New drugs being approved for treatment of patients with cancer are providing an average of only 2.5 months of extra life, a leading researcher has told the World Oncology Forum (WOF). Tito Fojo, Professor of Medicine at Columbia University, New York, and a former principal investigator for the National Cancer Institute, said that the clinical trials system was largely delivering marginal benefits to patients at great cost.
The 86 therapies approved by the Food and Drug Administration in the US between 2006 and 2017 to treat solid tumours had a median gain in progression free survival of 2.55 months and an overall survival gain of 2.45 months. Between one and two thirds of cancer therapies approved for solid tumours in the US and in Europe may be harming as many patients as they help.
Tito Fojo told WOF, at its meeting in Lugano in October, “Every therapy that we begin on a patient has a chance to benefit them, but it also has a chance to harm them. If on top of that you add the harm that comes from the toxicity of drugs, a lot of therapies are actually more likely to harm you than to benefit you.”
The current system brings substantial profits for the development of me-too drugs that add little to current options, while too little research is being done into discovering which patients are most likely to benefit, he said.
Interviewed during the WOF, Tito Fojo, said: “Every drug is good for a small fraction of patients. The problem is identifying that small fraction of patients and it is incredible how difficult that is proving. It is also incredible how quickly that becomes less and less interesting.”
It was easy to blame ‘evil’ pharmaceutical companies but cancer scientists have to share the blame for losing focus.
“We want to part of the new and exciting therapies, not trying to understand why a drug approved five or even ten years ago is effective in only a small fraction of patients and who those are. We have drugs that are not very good in the large majority of patients but are actually quite good in a fraction of patients, but we have no idea who those patients are.”
This was true he said not only for older drugs like bevacizumab, but also for the new immunotherapies targeting PD-1 or PD-L1 which bring huge benefits but only to some patients. “We are not even through the first few years of this and you are starting to see already some people growing increasingly disinterested in pursuing something that will indicate to us who will benefit and who will not.”
Tito Fojo says a better research and trials system would deliver longer survival benefits. “I think we as a society don’t want to be spending a lot of money on drugs that are ineffective.

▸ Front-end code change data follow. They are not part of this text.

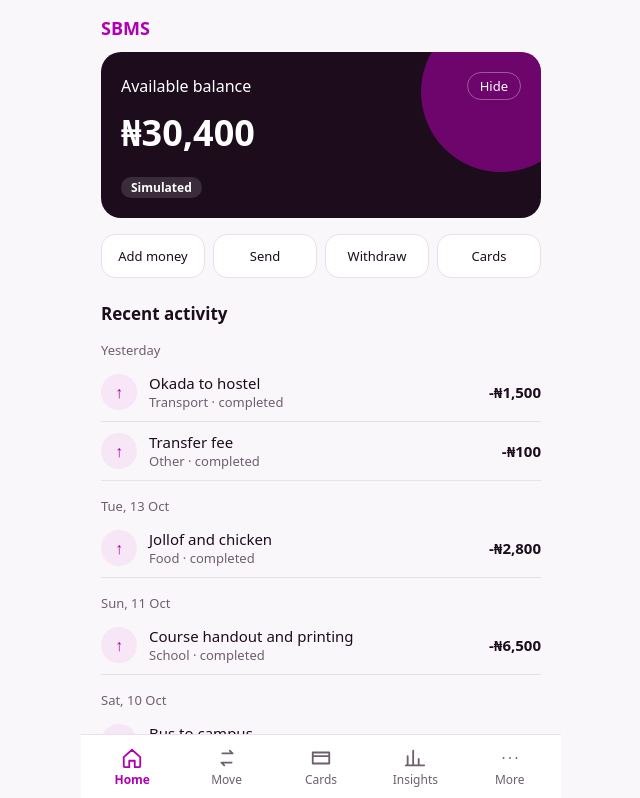
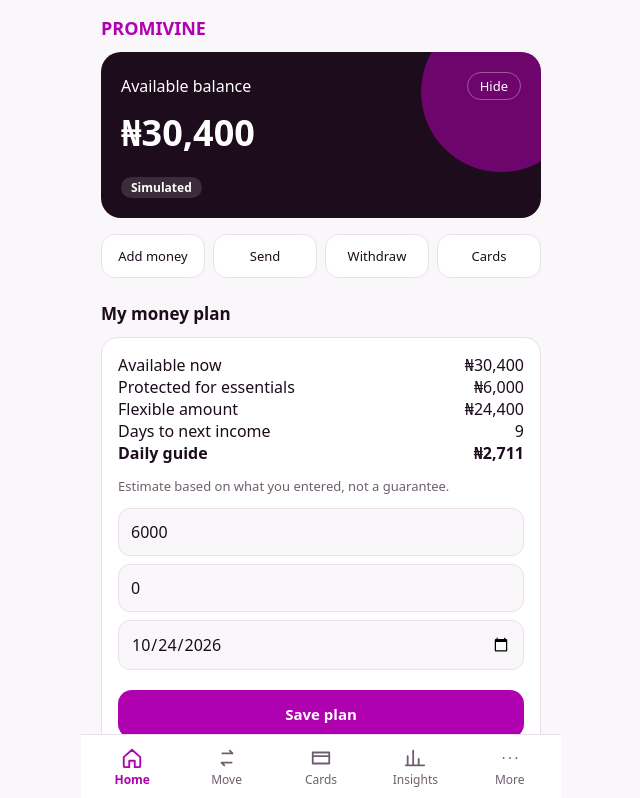
Before and after one commit to promivine-prog/SBMS-BANKS, a React (Vite) app: page / in a window 1280 px wide. Shown: the top 798 px of the page, without its empty margins (319-959 px from the left). Built offline with nearby package versions, Linux system fonts and the light colour scheme; a web font is replaced by a local one.

Commit message:
Add files via upload

```diff
--- a/src/App.tsx
+++ b/src/App.tsx
@@ -3,6 +3,7 @@ import { provider, type CardInfo, type DepositAccount, type Tx } from "./provide
 import MovePanel from "./MovePanel";
 import Coach from "./Coach";
 import MoreTab from "./MoreTab";
+import PlanCard from "./PlanCard";
 
 const naira = (n: number) => "₦" + n.toLocaleString("en-NG", { minimumFractionDigits: 0, maximumFractionDigits: 2 });
 type Tab = "home" | "move" | "cards" | "insights" | "more";
@@ -59,6 +60,7 @@ function Home({ balance, txs, go }: { balance: number | null; txs: Tx[]; go: (t:
         <button key={a} onClick={() => go(a === "Cards" ? "cards" : "move")}>{a}</button>
       ))}
     </div>
+    <PlanCard balance={balance} />
     <h2>Recent activity</h2>
     <TxList txs={txs} />
   </>);
@@ -110,7 +112,7 @@ export default function App() {
   const toggle = () => card && provider.setCardStatus(card.status === "ACTIVE" ? "BLOCKED" : "ACTIVE").then(setCard);
   return (
     <div className="app">
-      <header><strong>SBMS</strong></header>
+      <header><strong>PROMIVINE</strong></header>
       <main>
         {tab === "home" && <Home balance={balance} txs={txs} go={setTab} />}
         {tab === "move" && <MovePanel acct={acct} onDone={refresh} />}
--- /dev/null
+++ b/src/PlanCard.tsx
@@ -0,0 +1,38 @@
+import { useEffect, useState } from "react";
+import { provider } from "./provider";
+import { runway } from "./runway";
+const naira = (n: number) => "₦" + Math.round(n).toLocaleString("en-NG");
+export default function PlanCard({ balance }: { balance: number | null }) {
+  const [ess, setEss] = useState(""); const [cash, setCash] = useState(""); const [date, setDate] = useState("");
+  const [saved, setSaved] = useState({ essentials: 0, cash: 0, nextIncome: null as string | null });
+  const [msg, setMsg] = useState("");
+  useEffect(() => { provider.getPlan().then((p) => { setSaved(p); setEss(String(p.essentials)); setCash(String(p.cash)); setDate(p.nextIncome ?? ""); }); }, []);
+  const save = async () => {
+    try { const p = { essentials: +ess || 0, cash: +cash || 0, nextIncome: date || null }; await provider.setPlan(p); setSaved(p); setMsg("Plan saved."); }
+    catch (e: any) { setMsg(e.message ?? "Could not save."); }
+  };
+  if (balance === null) return null;
+  const r = runway(balance, saved.cash, saved.essentials, saved.nextIncome);
+  const sim = provider.simulated && <span className="sim">Simulated</span>;
+  return (<>
+    <h2>My money plan</h2>
+    <div className="panel">
+      <div className="row"><span>Available now</span><span>{naira(r.available)}</span></div>
+      <div className="row"><span>Protected for essentials</span><span>{naira(r.essentials)}</span></div>
+      <div className="row"><span>Flexible amount</span><span>{naira(Math.max(0, r.flexible))}</span></div>
+      <div className="row"><span>Days to next income</span><span>{r.days ?? "Not set"}</span></div>
+      <div className="row"><strong>Daily guide</strong><strong>{r.daily === null ? "–" : naira(r.daily)}</strong></div>
+      <p className="muted">Estimate based on what you entered, not a guarantee.</p>
+      {r.status === "no-date" && <p className="muted">Add your next income date to see a daily guide.</p>}
+      {r.status === "stale" && <p className="muted">That income date has passed. Update it so the guide stays honest.</p>}
+      {(r.status === "shortfall" || r.status === "tight") && (
+        <div className="warn"><strong>{r.status === "shortfall" ? `You are ${naira(r.shortfall)} short for essentials.` : "This stretch is tight."}</strong>
+          <ol className="steps"><li>Pay for essentials first: food, transport, data.</li><li>Pause anything you can wait on until your next income.</li><li>Tell someone you trust early. Asking for help is a plan, not a failure.</li><li>Update your next income date if it has changed.</li></ol></div>)}
+      <input className="field" placeholder="Essentials to protect (₦)" inputMode="numeric" value={ess} onChange={(e) => setEss(e.target.value.replace(/\D/g, ""))} />
+      <input className="field" placeholder="Cash on hand (₦)" inputMode="numeric" value={cash} onChange={(e) => setCash(e.target.value.replace(/\D/g, ""))} />
+      <input className="field" type="date" aria-label="Next income date" value={date} onChange={(e) => setDate(e.target.value)} />
+      <button className="primary" onClick={save}>Save plan</button>{sim}
+      {msg && <p className="muted" role="status">{msg}</p>}
+    </div>
+  </>);
+}
--- a/src/provider/index.ts
+++ b/src/provider/index.ts
@@ -4,4 +4,4 @@ import { simulatedProvider } from "./simulated";
 // until then "bmoni" falls back to simulated so screens always render.
 const mode = import.meta.env.VITE_PROVIDER ?? "simulated";
 export const provider: BankingProvider = mode === "simulated" ? simulatedProvider : simulatedProvider;
-export type { Tx, CardInfo, DepositAccount, Category, Goal } from "./types";
+export type { Tx, CardInfo, DepositAccount, Category, Goal, Plan } from "./types";
--- a/src/provider/simulated.ts
+++ b/src/provider/simulated.ts
@@ -1,4 +1,4 @@
-import type { BankingProvider, CardInfo, Goal, Tx } from "./types";
+import type { BankingProvider, CardInfo, Goal, Plan, Tx } from "./types";
 const wait = <T,>(v: T, ms = 350) => new Promise<T>((r) => setTimeout(() => r(v), ms));
 const ago = (days: number, hour: number) => {
   const d = new Date(); d.setDate(d.getDate() - days); d.setHours(hour, 15, 0, 0); return d.toISOString();
@@ -16,6 +16,7 @@ const seed: Tx[] = [
 ];
 let card: CardInfo = { id: "c1", name: "Everyday card", last4: "4821", status: "ACTIVE" };
 let weeklyLimit = 20000;
+let plan: Plan = { essentials: 6000, cash: 0, nextIncome: new Date(Date.now() + 9 * 864e5).toISOString().slice(0, 10) };
 const goals: Goal[] = [{ id: "g1", name: "New laptop", target: 150000, saved: 20000 }];
 const weekSpend = () => seed.filter((t) => t.direction === "outgoing" && t.category !== "Savings" && Date.now() - +new Date(t.createdAt) < 7 * 864e5).reduce((s, t) => s + t.amount, 0);
 async function spend(amount: number, description: string, narrationType: Tx["narrationType"]) {
@@ -35,6 +36,8 @@ export const simulatedProvider: BankingProvider = {
   getCard: () => wait(card),
   sendMoney: (to, amount) => spend(amount, `Sent to ${to}`, "send_to_friend"),
   withdraw: (bank, account, amount) => spend(amount, `Withdrawal to ${bank} ••${account.slice(-4)}`, "send_to_bank"),
+  getPlan: () => wait({ ...plan }, 150),
+  async setPlan(p) { if (p.essentials < 0 || p.cash < 0) throw new Error("Amounts cannot be negative."); plan = { ...p }; },
   listGoals: () => wait(goals.map((g) => ({ ...g })), 200),
   async addGoal(name, target) { if (!name.trim() || !(target > 0)) throw new Error("Give the goal a name and a target above ₦0."); goals.push({ id: "g" + Date.now(), name: name.trim(), target, saved: 0 }); },
   async contribute(goalId, amount) {
--- a/src/provider/types.ts
+++ b/src/provider/types.ts
@@ -11,6 +11,7 @@ export interface Tx {
   createdAt: string; // ISO
 }
 export interface Goal { id: string; name: string; target: number; saved: number }
+export interface Plan { essentials: number; cash: number; nextIncome: string | null }
 export interface CardInfo { id: string; name: string; last4: string; status: "ACTIVE" | "BLOCKED" }
 export interface DepositAccount { bank: string; number: string; name: string }
 export interface BankingProvider {
@@ -20,6 +21,8 @@ export interface BankingProvider {
   getDepositAccount(): Promise<DepositAccount>;
   getCard(): Promise<CardInfo>;
   setCardStatus(status: CardInfo["status"]): Promise<CardInfo>;
+  getPlan(): Promise<Plan>;
+  setPlan(plan: Plan): Promise<void>;
   listGoals(): Promise<Goal[]>;
   addGoal(name: string, target: number): Promise<void>;
   contribute(goalId: string, amount: number): Promise<void>;
--- /dev/null
+++ b/src/runway.ts
@@ -0,0 +1,14 @@
+// Estimate only: money you entered, spread over the days until your next income. Never invents a date.
+export type Status = "no-date" | "stale" | "shortfall" | "tight" | "ok";
+export interface Runway { available: number; essentials: number; flexible: number; days: number | null; daily: number | null; shortfall: number; status: Status }
+export function runway(balance: number, cash: number, essentials: number, nextIncome: string | null, now = new Date()): Runway {
+  const available = balance + cash, flexible = available - essentials;
+  const base = { available, essentials, flexible, days: null, daily: null, shortfall: Math.max(0, -flexible) };
+  if (!nextIncome) return { ...base, status: "no-date" };
+  const today = new Date(now.toDateString()).getTime();
+  const days = Math.round((new Date(nextIncome + "T00:00:00").getTime() - today) / 864e5);
+  if (!(days > 0)) return { ...base, status: "stale" };
+  if (flexible <= 0) return { ...base, days, status: "shortfall" };
+  const daily = flexible / days;
+  return { ...base, days, daily, status: daily < 500 ? "tight" : "ok" };
+}
--- a/src/styles.css
+++ b/src/styles.css
@@ -30,3 +30,4 @@ button:focus-visible{outline:2px solid var(--brand);outline-offset:2px}
 .chips{display:flex;flex-wrap:wrap;gap:8px;margin-bottom:10px}.chips button{background:var(--brand-soft);color:var(--brand);border:0;border-radius:999px;padding:8px 12px;font:inherit;font-size:13px;font-weight:500}
 .ask{display:flex;gap:8px}.ask input{flex:1;padding:12px;border:1px solid var(--line);border-radius:12px;background:var(--card);color:var(--text);font:inherit}.ask button{background:var(--brand);color:#fff;border:0;border-radius:12px;padding:0 18px;font:inherit;font-weight:600}
 .inline{display:flex;gap:8px;align-items:flex-start}.inline .field{margin:0}.inline .primary{width:auto;margin:0;padding:12px 18px}
+.warn{border-left:4px solid var(--err);background:var(--brand-soft);border-radius:12px;padding:12px;margin:10px 0}.steps{margin:8px 0 0;padding-left:18px;font-size:14px;line-height:1.5}
```
Also changed, not shown: 1 other file (tests, documents, lock files or other folders).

We want to turn our energies and our resources to conducting trials that are meaningful and will be valuable for our patients and for society as a whole.”